Right after the IL-76 landed securely on Hulhule island, the Indian troops immediately crossed over to Malé and restored the government and the local administration, and by 02:10 am on 4th November the beleaguered President Gayoom was rescued and safely moved back to the official residence. The remaining troops arrived on AN-32s and on Naval ships. With that, Operation Cactus's set agenda – a) to safely rescue President Maumoon Abdul Gayoom; b) and to reinstate the government’s control over the capital city of Malé, was achieved. But to everyone’s surprise, there was still more to come.
Concise map of Operation Cactus Source: Salute Magazine
Battle Op on the High Seas
While the drama on Maldivian lands was only simmering down, the ringleader, Luthufi extended the battlefield to the high seas. As soon as they got the knowledge of India's military presence in Maldives, and in order to escape their wrath, the militants led by Luthufi boarded a merchant vessel MV Progress Light with about 27 hostages and took off for, what was later established, to be the Sri Lankan waters. The hostage situation on board MV Progress Light, made it a grossly sensitive chase and rescue operation for the Indian Navy. Unable to openly attack the vessel in fear of hitting a hostage, Indian Armed Forces on board INS Betwa decided to rather tail the fleeing ship. INS Godavari and INS Tir also joined the fray. Even the diplomatic initiatives by the PLOTE's leader sitting in Sri Lanka, Uma Maheswaran reached an impasse. The now enraged and desperate rebels on Progress Light shot a hostage and threw the body in the waters to make a point and force the Indian Navy to back off. This tactic to budge the Indian Navy off their shoulders obviously failed and the navy fired rounds till the vessel could no longer sustain afloat. The Indian naval force rescued the hostages using lifeboats while the rebels winding Luthufi pleaded their surrender, before MV Progress Light sank entirely on 7th November.
Abdullah Luthufi on board INS Godavari after his surrender on 6th November 1988
On board INS Godavari, the rescued hostages were tended to by the medical Corp of the Indian Task Force while the rebels were apprehended to be sent back to Maldives for their trial.
With a huge sigh of relief, the head of states of both countries exchanged calls, appreciation and gratitude was returned by one, future assurance of the same and a promise of friendship by another.
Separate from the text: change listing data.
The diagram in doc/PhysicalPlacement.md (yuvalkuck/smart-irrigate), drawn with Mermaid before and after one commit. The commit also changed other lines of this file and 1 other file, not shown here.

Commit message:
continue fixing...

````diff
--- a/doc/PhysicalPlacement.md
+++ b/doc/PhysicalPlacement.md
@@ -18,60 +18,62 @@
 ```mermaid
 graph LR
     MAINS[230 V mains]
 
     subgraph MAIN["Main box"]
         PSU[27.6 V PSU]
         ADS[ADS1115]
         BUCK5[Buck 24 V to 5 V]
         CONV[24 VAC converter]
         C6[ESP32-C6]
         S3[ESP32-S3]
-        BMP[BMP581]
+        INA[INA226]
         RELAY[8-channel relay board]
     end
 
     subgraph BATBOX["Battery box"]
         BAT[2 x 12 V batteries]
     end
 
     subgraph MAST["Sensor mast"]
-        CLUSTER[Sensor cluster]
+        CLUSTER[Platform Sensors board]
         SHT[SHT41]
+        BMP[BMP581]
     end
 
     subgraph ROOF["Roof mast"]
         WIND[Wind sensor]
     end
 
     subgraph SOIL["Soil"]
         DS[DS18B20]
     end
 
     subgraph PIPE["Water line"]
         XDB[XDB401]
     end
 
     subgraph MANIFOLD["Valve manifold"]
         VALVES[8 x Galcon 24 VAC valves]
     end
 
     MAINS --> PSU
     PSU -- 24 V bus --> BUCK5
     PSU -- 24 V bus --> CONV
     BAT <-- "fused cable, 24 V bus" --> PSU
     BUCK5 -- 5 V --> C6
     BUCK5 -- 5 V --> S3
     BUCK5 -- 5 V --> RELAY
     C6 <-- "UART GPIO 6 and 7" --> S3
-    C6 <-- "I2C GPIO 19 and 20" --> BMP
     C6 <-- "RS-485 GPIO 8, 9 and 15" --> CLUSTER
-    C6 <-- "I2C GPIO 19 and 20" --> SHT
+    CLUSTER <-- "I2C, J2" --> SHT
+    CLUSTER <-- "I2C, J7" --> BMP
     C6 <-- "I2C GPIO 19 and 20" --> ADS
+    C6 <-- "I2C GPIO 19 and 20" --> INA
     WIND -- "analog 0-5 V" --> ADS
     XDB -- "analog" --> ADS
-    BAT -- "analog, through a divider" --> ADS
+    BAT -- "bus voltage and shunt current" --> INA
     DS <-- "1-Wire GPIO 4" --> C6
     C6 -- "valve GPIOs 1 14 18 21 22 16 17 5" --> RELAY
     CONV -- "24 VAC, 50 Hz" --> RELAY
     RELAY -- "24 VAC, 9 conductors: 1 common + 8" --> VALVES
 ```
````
Indian Armed Forces captured the rebels of coup ďétat in Maldives 1988 Source: Twitter
India’s efforts for security and stability in the Indian Ocean attracted substantial international praise and media attention alike.
Operation Cactus’s spectacular victory and surgical accuracy allowed India to emerge as a natural leader and a bona fide model of ‘net stability provider’ in the immediate region. It also laid an extensive foundation for India and Maldives' security and defence understanding to grow manifolds in the years to come. Before the mid-1980s India's defence expenditure was primarily spent for internal and border security only. But, Operation Cactus's unpredictable and exceptional success worked as a catalyst to spend and invest in defence and strategic interests beyond our borders, too.